Today’s Chocolate: Chocolove Dark Chocolate Coffee Crunch
Today’s Passage: 1 Samuel 1:1-2:11
Welcome back to another installment of Totally Hip Gratitude, the series on thankfulness whose name, the more I think about it, seems increasingly stupid. I don’t think it lands that it’s a play on the 90s’ obsession with edginess and attitude, juxtaposing it with the humility of sincere appreciation. But there’s no going back now! And in today’s post, we’re going to look at a passage that the NASB labels a song of thanksgiving, even though it doesn’t use the word “thank.”
But this passage make me wonder: what is thankfulness? What exactly are we doing when we thank someone? Merriam-Webster is circuitous as can be, defining “thank” as “to express gratitude to,” “gratitude” as “the state of being grateful,” and finally “grateful” as “appreciative of benefits received.” Thus, “thank” technically means “to express one’s state of appreciation for benefits received.” And to my thinking, that definition underscores something we intuitively understand about gratitude: when we’re thankful, we’re thankful for something to someone. If God gave us nothing, we wouldn’t have any reason to thank him for anything. No gift, no gratitude.

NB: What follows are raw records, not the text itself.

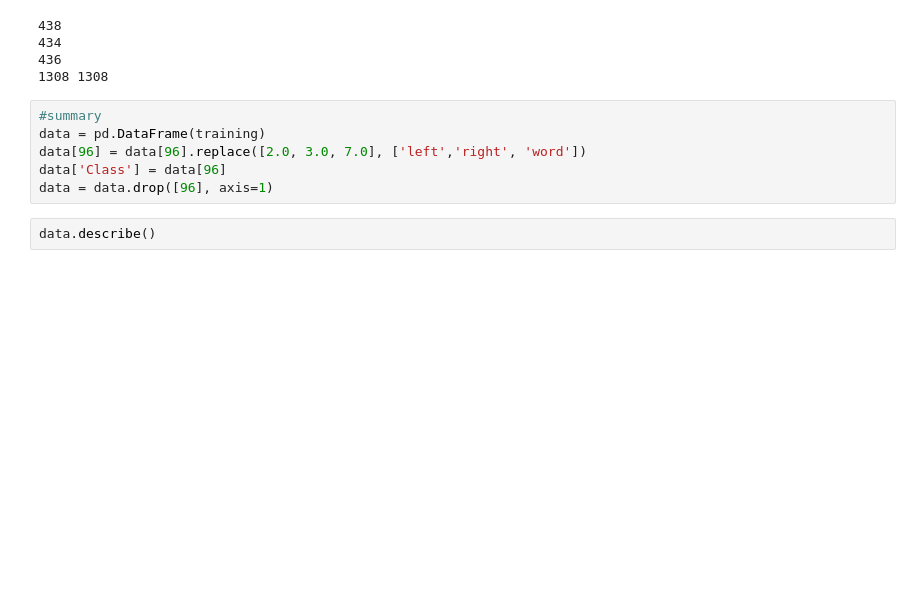
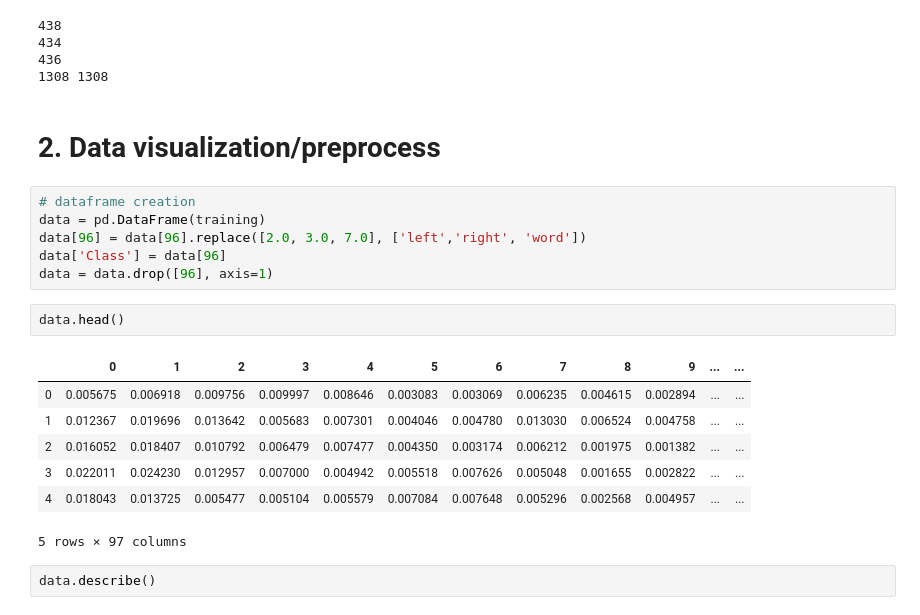
Before and after one commit to josebasierra/clasificacion-imagenes-mentales-APA, a Jupyter notebook: script.ipynb, the cells around one changed output. Drawn from its saved outputs; the diff is of its cells as text; blank space fills up the shorter version.

```diff
--- a/script.ipynb
+++ b/script.ipynb
@@ -81,12 +81,24 @@ print(len(test), len(test_subject1) + len(test_subject2) + len(test_subject3))
 434
 436
 1308 1308
+# %% [markdown]
+# 2. Data visualization/preprocess
 # %%
-#summary
+# dataframe creation
 data = pd.DataFrame(training)
 data[96] = data[96].replace([2.0, 3.0, 7.0], ['left','right', 'word'])
 data['Class'] = data[96]
 data = data.drop([96], axis=1)
+# %%
+data.head()
+# %% [output]
+|  | 0 | 1 | 2 | 3 | 4 | 5 | 6 | 7 | 8 | 9 | ... | ... |
+| 0 | 0.005675 | 0.006918 | 0.009756 | 0.009997 | 0.008646 | 0.003083 | 0.003069 | 0.006235 | 0.004615 | 0.002894 | ... | ... |
+| 1 | 0.012367 | 0.019696 | 0.013642 | 0.005683 | 0.007301 | 0.004046 | 0.004780 | 0.013030 | 0.006524 | 0.004758 | ... | ... |
+| 2 | 0.016052 | 0.018407 | 0.010792 | 0.006479 | 0.007477 | 0.004350 | 0.003174 | 0.006212 | 0.001975 | 0.001382 | ... | ... |
+| 3 | 0.022011 | 0.024230 | 0.012957 | 0.007000 | 0.004942 | 0.005518 | 0.007626 | 0.005048 | 0.001655 | 0.002822 | ... | ... |
+| 4 | 0.018043 | 0.013725 | 0.005477 | 0.005104 | 0.005579 | 0.007084 | 0.007648 | 0.005296 | 0.002568 | 0.004957 | ... | ... |
+5 rows × 97 columns
 # %%
 data.describe()
 # %% [output]
```
Also changed, not shown: parts of 19 cells of this notebook.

And if you’ll indulge me in a tangent, this highlights the distinction between thanks and praise. We might be led to praise him for how great he is, but in isolation his greatness wouldn’t confer any benefits to us. As it is though, one crucial facet of his greatness is that he gives us good things, like internet access on your PC or mobile device by which you can read Chocolate Book and share it with your friends on social media (hint hint).
But (finally) it’s time to actually crack open today’s passage: Hannah’s song from 1 Samuel 2:1-11. It’s pretty obviously a song of praise, as Hannah acknowledges God’s holiness, knowledge, power, and more, but is it, as the NASB characterizes it, a “Song of Thanksgiving?” I’d say yes. Hannah delivers her song in response to God giving her a son, the prophet Samuel, after years of childlessness. In fact, the text states, “[T]he Lord had closed her womb” (1:5), and when she conceives, it’s because “the Lord remembered her” (1:19). Her song acknowledges God’s reversal of her fortunes; she says, “Even the barren gives birth to seven, but she who has many children languishes” (2:5). This line is a pretty clear “take that” at her husband’s other wife, Peninnah, who had several children and would frequently bother Hannah about her childlessness. We might fault Hannah for not being especially humble in victory, but she’s giving God appreciation for the benefits she received from him. Her song fits the bill.

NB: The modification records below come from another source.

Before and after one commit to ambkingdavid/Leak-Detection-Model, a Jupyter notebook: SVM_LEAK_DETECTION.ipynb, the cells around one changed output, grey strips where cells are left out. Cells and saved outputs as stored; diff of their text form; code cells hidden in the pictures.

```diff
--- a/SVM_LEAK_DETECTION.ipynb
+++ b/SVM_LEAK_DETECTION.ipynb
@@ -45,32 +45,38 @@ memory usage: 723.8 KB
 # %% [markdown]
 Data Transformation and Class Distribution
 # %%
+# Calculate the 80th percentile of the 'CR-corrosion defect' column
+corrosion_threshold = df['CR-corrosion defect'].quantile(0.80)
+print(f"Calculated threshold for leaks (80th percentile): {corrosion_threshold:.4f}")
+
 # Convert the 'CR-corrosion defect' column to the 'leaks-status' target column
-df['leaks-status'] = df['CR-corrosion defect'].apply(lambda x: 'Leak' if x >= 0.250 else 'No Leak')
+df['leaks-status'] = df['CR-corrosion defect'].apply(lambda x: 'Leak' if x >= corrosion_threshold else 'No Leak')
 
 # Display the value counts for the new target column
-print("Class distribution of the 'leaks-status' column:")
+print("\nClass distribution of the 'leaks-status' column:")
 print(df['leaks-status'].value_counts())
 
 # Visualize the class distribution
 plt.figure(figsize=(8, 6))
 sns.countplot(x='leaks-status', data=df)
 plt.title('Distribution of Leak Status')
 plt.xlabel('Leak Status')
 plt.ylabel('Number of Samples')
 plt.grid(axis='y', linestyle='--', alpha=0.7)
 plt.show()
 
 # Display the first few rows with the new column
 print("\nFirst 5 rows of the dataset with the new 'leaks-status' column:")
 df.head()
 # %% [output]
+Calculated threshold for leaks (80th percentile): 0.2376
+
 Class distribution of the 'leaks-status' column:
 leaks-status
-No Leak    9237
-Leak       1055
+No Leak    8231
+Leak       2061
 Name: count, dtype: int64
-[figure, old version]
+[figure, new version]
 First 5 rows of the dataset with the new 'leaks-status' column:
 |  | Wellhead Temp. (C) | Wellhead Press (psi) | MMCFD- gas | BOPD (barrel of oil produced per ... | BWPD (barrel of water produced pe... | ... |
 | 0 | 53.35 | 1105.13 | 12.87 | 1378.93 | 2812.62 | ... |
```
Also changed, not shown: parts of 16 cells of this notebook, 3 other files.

And that’s the funny thing about thankfulness: it basically boils down to telling a person, “Hey, you did a good thing for me, and I recognize that the thing you did was good.” It’s weirdly simple, like how saying “Hi” is essentially an acknowledgement of a person’s existence, telling them, “Hey, you’re a person!” And why would a person desire thanks? What is it about human beings that makes us experience it as a good thing when other people say words about the good thing we did?
I don’t know, but I suspect it’s got something to do with our being made in the image of God. Part of the reason God made humans is so that when we receive these good things, such as internet access on our PCs or mobile devices by which we can read Chocolate Book and share it with our friends on social media, we can thank him for them. Thanks is a gift we give back to God for the gifts we receive, and when we give God thanks, we get to experience the gift that is seizing the opportunity to give. When we give thanks, God gives us getting-to-give-thanks.
One might ask why God experiences it as a good thing when we say words about the good things he did. Does he desire it? Why would a self-sufficient being, complete in himself, want our gratitude? And if we thank God for the good things, what do we do about the bad things? How should we acknowledge suffering and evil in this universe that God created, particularly as they happen to us? But, truth be told, I have only provisional and cursory answers at best for these questions, and moreover, they are questions for another post. Tomorrow: Obadiah!